    Discussion ESCs have the potential to differentiate in all types of cells. In vivo application of undifferentiated ESCs leads to teratoma formation (Dressel et al., 2008; Song et al., 2015). A recent screening study identified an involvement of Wnt signaling in the transition from benign to malignant teratocarcinoma growth (Liu et al., 2012). Moreover, upregulated Evi expression was found in human teratomas supporting the hypothesis that Evi may contribute to germ cell tumor progression. The Evi-transgenic ESC line reported in this study provides a novel research tool to study teratoma formation. Evi-GOF teratomas showed enhanced tumor growth demonstrating a tumor-promoting role of Evi in ESCs. Correspondingly, previous experiments in glioblastoma and colorectal tumor cells had shown that loss of Evi resulted in inhibition of tumor growth after xenotransplantation (Augustin et al., 2012; Voloshanenko et al., 2013). Previous studies have focused on the analysis of tumor infiltrating T cells. In turn, much less is known about the role of B cells in modulating the immune response to solid tumors (Nelson et al., 2010). It has been shown for melanoma and several other types of tumors that B cell density correlates with T cell density indicating that B cells support the antitumor immune response (Zirakzadeh et al., 2013). Accordingly, our study also revealed a concomitant reduction of tumor-infiltrating T and B cells.
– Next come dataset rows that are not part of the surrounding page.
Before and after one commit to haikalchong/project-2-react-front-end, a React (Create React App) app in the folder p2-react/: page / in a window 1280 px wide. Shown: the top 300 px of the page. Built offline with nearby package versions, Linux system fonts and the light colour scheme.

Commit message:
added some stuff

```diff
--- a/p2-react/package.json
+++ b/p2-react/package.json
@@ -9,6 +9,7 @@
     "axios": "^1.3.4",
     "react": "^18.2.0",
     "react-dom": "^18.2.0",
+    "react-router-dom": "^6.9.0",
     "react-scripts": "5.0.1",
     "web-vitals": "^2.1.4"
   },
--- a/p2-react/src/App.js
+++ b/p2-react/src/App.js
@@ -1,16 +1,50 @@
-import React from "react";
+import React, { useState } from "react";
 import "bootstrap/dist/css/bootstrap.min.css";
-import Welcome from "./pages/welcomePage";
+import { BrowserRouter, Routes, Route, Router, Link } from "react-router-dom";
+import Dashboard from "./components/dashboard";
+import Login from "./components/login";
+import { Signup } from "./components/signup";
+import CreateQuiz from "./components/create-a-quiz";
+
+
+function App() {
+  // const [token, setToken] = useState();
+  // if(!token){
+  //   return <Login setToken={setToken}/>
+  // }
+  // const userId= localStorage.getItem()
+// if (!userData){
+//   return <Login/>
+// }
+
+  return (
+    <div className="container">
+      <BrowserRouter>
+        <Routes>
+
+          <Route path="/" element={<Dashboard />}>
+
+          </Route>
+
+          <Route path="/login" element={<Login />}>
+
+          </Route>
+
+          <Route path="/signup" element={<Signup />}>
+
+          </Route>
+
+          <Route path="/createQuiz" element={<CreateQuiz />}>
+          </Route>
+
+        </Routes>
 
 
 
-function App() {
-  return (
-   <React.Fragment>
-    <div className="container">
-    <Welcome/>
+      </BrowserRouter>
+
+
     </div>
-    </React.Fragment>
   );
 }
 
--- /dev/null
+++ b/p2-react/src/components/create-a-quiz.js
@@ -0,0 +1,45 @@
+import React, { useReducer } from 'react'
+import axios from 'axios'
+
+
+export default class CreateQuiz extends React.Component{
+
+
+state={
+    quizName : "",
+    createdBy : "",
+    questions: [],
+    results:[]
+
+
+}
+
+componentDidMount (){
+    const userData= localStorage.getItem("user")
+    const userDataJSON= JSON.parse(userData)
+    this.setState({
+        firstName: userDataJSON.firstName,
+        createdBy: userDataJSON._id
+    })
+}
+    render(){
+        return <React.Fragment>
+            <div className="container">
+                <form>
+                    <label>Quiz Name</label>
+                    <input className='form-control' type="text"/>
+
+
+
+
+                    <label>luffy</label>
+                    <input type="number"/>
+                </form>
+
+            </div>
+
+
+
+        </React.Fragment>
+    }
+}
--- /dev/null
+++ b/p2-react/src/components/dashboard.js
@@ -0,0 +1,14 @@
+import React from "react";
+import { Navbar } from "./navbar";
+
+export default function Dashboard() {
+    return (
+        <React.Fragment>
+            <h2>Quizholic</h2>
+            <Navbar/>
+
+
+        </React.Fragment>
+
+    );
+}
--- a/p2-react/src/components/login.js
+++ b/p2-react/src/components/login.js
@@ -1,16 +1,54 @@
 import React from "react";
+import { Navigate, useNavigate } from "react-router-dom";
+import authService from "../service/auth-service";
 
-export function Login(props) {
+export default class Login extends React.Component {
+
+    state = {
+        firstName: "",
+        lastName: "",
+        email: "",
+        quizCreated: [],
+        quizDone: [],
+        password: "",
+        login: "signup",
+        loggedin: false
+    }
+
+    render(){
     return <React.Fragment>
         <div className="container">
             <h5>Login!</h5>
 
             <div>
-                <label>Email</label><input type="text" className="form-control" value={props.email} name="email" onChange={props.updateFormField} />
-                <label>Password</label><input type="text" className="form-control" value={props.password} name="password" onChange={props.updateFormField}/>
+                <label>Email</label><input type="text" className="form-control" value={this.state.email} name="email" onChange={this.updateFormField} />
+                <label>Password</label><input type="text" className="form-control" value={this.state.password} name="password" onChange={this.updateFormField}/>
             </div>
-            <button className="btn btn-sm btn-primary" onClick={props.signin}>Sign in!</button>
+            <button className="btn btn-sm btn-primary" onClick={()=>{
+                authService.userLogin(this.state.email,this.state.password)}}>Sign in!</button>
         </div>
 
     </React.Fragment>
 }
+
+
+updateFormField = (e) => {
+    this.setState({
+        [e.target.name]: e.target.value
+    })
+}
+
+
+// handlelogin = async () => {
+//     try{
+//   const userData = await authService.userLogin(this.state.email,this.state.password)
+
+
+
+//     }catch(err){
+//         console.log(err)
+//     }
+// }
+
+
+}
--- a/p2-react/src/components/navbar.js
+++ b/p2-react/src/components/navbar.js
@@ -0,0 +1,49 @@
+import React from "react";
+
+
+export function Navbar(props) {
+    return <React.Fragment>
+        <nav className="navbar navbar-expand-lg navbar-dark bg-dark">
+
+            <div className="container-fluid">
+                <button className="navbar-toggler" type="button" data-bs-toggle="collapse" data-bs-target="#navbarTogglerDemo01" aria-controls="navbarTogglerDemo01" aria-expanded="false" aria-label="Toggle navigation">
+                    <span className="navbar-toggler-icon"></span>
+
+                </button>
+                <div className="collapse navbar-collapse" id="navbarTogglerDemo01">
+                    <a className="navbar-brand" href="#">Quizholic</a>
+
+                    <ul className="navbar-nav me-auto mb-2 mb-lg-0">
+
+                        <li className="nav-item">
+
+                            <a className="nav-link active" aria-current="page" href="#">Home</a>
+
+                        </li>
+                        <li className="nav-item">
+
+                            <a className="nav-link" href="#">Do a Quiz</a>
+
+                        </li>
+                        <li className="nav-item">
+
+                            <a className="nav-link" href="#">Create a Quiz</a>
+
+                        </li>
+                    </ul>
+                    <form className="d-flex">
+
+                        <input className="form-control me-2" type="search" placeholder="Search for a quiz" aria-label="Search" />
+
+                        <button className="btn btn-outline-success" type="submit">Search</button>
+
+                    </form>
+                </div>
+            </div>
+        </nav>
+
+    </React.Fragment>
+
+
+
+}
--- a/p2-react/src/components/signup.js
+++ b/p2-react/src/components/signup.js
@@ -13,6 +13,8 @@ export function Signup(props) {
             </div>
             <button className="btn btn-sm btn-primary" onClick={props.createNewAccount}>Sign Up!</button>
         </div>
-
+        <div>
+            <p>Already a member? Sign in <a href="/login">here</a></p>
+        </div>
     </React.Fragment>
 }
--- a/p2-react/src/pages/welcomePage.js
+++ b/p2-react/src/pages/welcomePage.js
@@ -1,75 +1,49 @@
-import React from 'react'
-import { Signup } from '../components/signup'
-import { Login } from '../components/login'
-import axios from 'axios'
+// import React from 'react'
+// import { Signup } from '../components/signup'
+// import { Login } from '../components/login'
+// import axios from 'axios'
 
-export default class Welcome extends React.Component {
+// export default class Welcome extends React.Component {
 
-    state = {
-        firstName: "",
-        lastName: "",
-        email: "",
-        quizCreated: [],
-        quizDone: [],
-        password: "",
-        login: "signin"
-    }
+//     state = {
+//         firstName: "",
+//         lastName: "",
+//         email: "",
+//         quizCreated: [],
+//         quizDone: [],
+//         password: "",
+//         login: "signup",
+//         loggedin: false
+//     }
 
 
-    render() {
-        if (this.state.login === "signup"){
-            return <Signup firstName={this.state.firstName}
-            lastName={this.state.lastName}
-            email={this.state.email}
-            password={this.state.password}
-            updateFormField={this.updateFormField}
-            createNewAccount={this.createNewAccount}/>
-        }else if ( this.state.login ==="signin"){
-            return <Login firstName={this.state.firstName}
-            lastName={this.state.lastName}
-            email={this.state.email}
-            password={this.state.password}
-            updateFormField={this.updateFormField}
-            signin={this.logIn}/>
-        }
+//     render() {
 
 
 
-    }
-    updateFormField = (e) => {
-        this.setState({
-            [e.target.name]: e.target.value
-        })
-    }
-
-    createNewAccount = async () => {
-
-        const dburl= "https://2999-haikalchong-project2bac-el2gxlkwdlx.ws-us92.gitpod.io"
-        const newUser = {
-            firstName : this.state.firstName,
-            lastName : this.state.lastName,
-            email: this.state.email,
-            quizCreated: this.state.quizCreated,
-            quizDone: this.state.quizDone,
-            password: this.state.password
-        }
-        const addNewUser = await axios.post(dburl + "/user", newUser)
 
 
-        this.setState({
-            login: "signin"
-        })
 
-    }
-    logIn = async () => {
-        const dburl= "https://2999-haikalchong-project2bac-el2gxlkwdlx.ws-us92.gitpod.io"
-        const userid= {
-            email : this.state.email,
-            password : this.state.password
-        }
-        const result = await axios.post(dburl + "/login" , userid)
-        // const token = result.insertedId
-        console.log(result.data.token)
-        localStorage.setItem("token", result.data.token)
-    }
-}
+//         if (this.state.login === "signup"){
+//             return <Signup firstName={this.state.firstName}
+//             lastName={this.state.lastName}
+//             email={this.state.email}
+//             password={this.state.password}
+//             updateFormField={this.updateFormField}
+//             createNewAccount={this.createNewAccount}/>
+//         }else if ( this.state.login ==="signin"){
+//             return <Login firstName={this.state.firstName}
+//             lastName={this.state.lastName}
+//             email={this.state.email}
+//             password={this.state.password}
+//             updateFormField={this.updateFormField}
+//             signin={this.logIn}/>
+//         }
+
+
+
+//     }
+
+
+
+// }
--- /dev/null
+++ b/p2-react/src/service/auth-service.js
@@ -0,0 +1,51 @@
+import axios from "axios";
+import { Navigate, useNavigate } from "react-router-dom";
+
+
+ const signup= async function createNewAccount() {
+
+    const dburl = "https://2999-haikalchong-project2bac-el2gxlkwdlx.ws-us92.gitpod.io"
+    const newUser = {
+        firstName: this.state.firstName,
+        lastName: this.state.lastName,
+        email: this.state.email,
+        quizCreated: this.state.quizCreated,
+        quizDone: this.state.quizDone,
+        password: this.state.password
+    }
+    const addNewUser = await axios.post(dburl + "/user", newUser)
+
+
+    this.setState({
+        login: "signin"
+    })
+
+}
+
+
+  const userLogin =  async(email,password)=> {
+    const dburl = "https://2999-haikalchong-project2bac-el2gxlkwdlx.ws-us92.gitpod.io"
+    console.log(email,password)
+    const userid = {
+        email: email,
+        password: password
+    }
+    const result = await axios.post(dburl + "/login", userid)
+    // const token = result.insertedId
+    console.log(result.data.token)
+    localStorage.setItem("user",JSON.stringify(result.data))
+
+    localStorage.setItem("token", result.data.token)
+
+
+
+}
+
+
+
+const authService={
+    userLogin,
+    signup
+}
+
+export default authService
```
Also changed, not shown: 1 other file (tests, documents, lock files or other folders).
    Material and methods
    Authorship contribution
    Acknowledgements
    Introduction Clinical and experimental observations made over the years have revealed that pre-transplant myeloablation is associated with an increase in marrow adipogenesis, which has a negative impact on post-transplant hematopoietic repopulation (Snyder, 1965; Naveiras et al., 2009). However, the cause of such post-myelosuppression bone marrow (BM) adipogenesis has been poorly investigated. BMP4 appears to be an essential cytokine secreted in the BM microenvironment, since abrogation of its secretion post-myelosuppression impairs hematopoietic recovery (Goldman et al., 2009). In addition to its important role in hematopoietic regeneration post-transplant, BMP4 is also known to commit embryonic fibroblasts (C3H10T1/2) to the adipocyte lineage (Tang et al., 2004; Bowers et al., 2006; Suenaga et al., 2013), but whether it has a similar adipogenic effect on bone marrow-derived mesenchymal stromal cells (BMSC) is not known. Similarly, whether BMP4 has any role in post-myelosuppression marrow adipogenesis has not been investigated. Given the important role played by BMP4 in post-transplant hematopoietic recovery and its adipogenic capabilities, we hypothesized that there could be an increase in secretion of BMP4 in the BM microenvironment post-myelosuppression to facilitate hematopoietic recovery, which would, however, also cause BMSCs to commit to adipocyte lineage. We propose that this contributes to increased adipocyte formation post-myelosuppression. We report here the findings from our studies carried out to test this hypothesis.